While we haven't jumped over the holiday season hurdle quite yet, from a Clarke Award perspective my attention is well and truly focused on the New Year (and beyond). In 2011 we'll be presenting the 25th Arthur C. Clarke Award for science fiction literature, and there's a lot to do before we get there.
Twenty-five years! A quarter century under the belt, and my thoughts are already turning to how do we can keep recognition of the Award growing ever upwards, and ensure we reach the prestigious heights of a half-century with consummate style. I suspect I may have handed over at least a few of my directorial responsibilities by 2036, but I wouldn't be a proper science fiction fan if I didn't keep at least one eye locked permanently on the future, right?
First though, I think we need to have a big party and, looking at the genre trends across the last year, I think we'll have a lot to celebrate.
Conversation around the Clarke Award naturally focuses on the period between February and April every year when we make our submissions and shortlist announcements and start gearing up properly to our big ceremony night at the SCI-FI-LONDON film festival (for those who like to plan ahead for our announcements, it looks like we'll be announcing the 2011 winner on Wednesday 27 April by the way). However, that’s just our public face, and organizing the Award is very much a year round operation.
So, with SFX again supporting the Award as our official media partner, we thought it would be a nice idea to try and share some of the behind-the-scenes planning that happens before the all important opening of the winner’s envelope.
One of the most common questions we get asked i how do we choose the books we shortlist each year? There’s a simple enough answer to that – we ask publishers to send us books – but the process is somewhat more involved, both in terms of securing submissions and indeed in identifying what constitutes a science fictional novel.

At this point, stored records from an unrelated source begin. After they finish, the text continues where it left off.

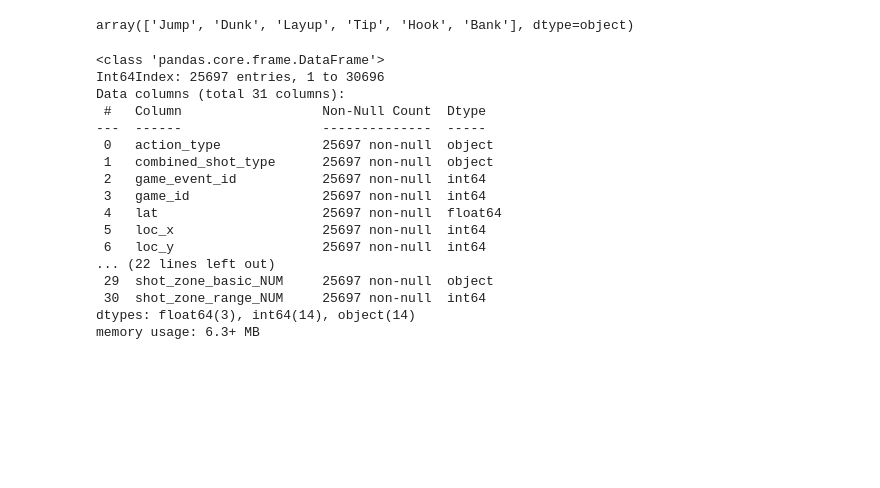
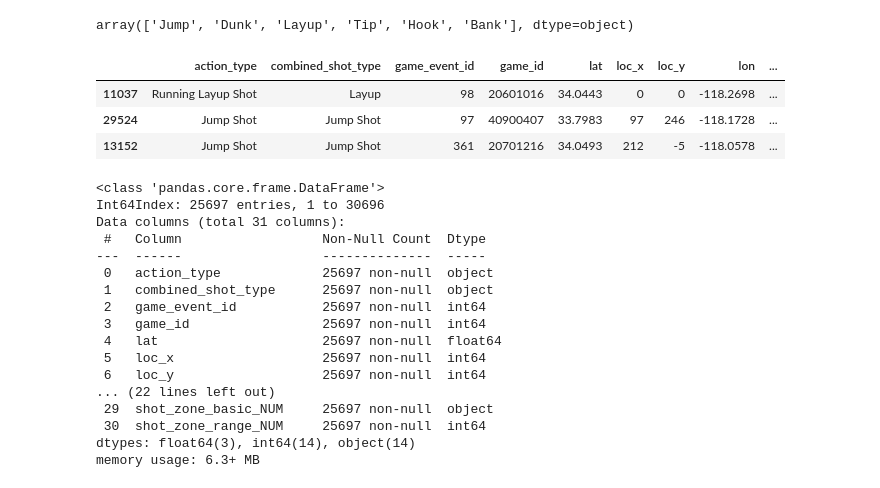
Before and after one commit to laternader/RIP24and2, a Jupyter notebook: for-kobe.ipynb, the cells around one changed output. Cells and saved outputs as stored; diff of their text form; code cells hidden in the pictures; blank space fills up the shorter version.

```diff
--- a/for-kobe.ipynb
+++ b/for-kobe.ipynb
@@ -454,6 +454,13 @@ test['action_type_NUM'] = test['action_type_NUM'].map({'Jump Shot':'Jump',
 train['action_type_NUM'].unique()
 # %% [output]
 array(['Jump', 'Dunk', 'Layup', 'Tip', 'Hook', 'Bank'], dtype=object)
+# %%
+train.sample(3)
+# %% [output]
+|  | action_type | combined_shot_type | game_event_id | game_id | lat | loc_x | loc_y | lon | ... |
+| 11037 | Running Layup Shot | Layup | 98 | 20601016 | 34.0443 | 0 | 0 | -118.2698 | ... |
+| 29524 | Jump Shot | Jump Shot | 97 | 40900407 | 33.7983 | 97 | 246 | -118.1728 | ... |
+| 13152 | Jump Shot | Jump Shot | 361 | 20701216 | 34.0493 | 212 | -5 | -118.0578 | ... |
 # %%
 train.info()
 # %% [output]
```
Also changed, not shown: parts of 9 cells of this notebook.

Let’s deal with the easier bit first: In order to be considered for the Award, a book needs to fulfill three main criteria. First it needs to be published by a UK Publishing House (being available on Amazon.co.uk doesn’t count), after that it also needs to have had its first publication date in the year being considered. So The City & The City , which won in 2010, had its first publication in 2009 and so on.
After that, the book also needs to be actively submitted for consideration to the judging panel by the publisher, it’s not enough to simply be out there on the shelves. From time to time this does mean we might miss out on being able to consider certain books because they haven’t been put forward, and there are still some authors out there who aren’t happy having their work considered within a science fictional frame of reference, but while we do everything we can to convince them otherwise, ultimately we want to respect that choice and make sure those books that have been put forward get their proper priority.
The other thing to understand here is that we don’t simply pop a few call for entry letters in the post then sit back and wait to see what drops through the mailbox. Rather there’s an ongoing conversation between the Chair of our Judging Panel (currently Paul Billinger) who’s responsible for securing submissions, and each of the publishing houses.
In some larger publishing companies there’s often a person directly responsible for submitting books to all the different awards out there, in others it’s the editorial team themselves who handle the box stuffing, but regardless of that we’re always careful to make sure that we’re talking to lots of different people in each company, and the quality and variety of submissions from all the different companies suggests we’ve been doing something right.
It’s also follows that publishers are going to have their own questions about the Award and whether a particular title might be eligible, which is why we always want to make ourselves as available as possible.
If a book is sent in it’s automatically eligible for consideration providing it meets our core criteria (those listed above and obvious things like being a novel rather than a short story collection and so on). This doesn’t mean it’ll get shortlisted, of course, or even that the book is necessarily science fiction. It’s the role of the judging panel to make those kind of calls, but from a practical point of view, if a book is sent in it will be considered.
The other way this works is that our panel of judges are all actively tasked to be on the look out for titles that might be eligible. Often these are the more borderline works that you wouldn’t automatically find shelved in the science fiction section, and one of the reasons why we make sure our judges are recruited from within the science fiction community is so that they have a thorough knowledge of the genre, both current and historical.
If a book looks like it could be eligible we get in touch with the publisher directly and ask them to consider submitting. At that point it’s still their call, but my experience is that the vast majority of publishers (and authors) are more than happy to be put forward when asked.
Of course, none of the above really gets to grips with whether an eligible book is science fiction or not, and there’s probably enough to unpack on that topic that it deserves a blog post all of its own. Suffice to say, it’s been my experience that the science fiction genre has, to mix the science analogies, something of the quantum in its DNA - kind of like the alien creature in The Thing , making it a fast-moving target that mutates every time you think it’s cornered.
Awards like the Clarke can help offer a possible answer, but personally I’m as big a fan of the conversation and debate as I am of the results, and the difficulty of agreeing even a single definitive interpretation of what constitute a science fictional work is surely one of the signs that, as a genre, SF is still an evolving form, and reassuringly resilient.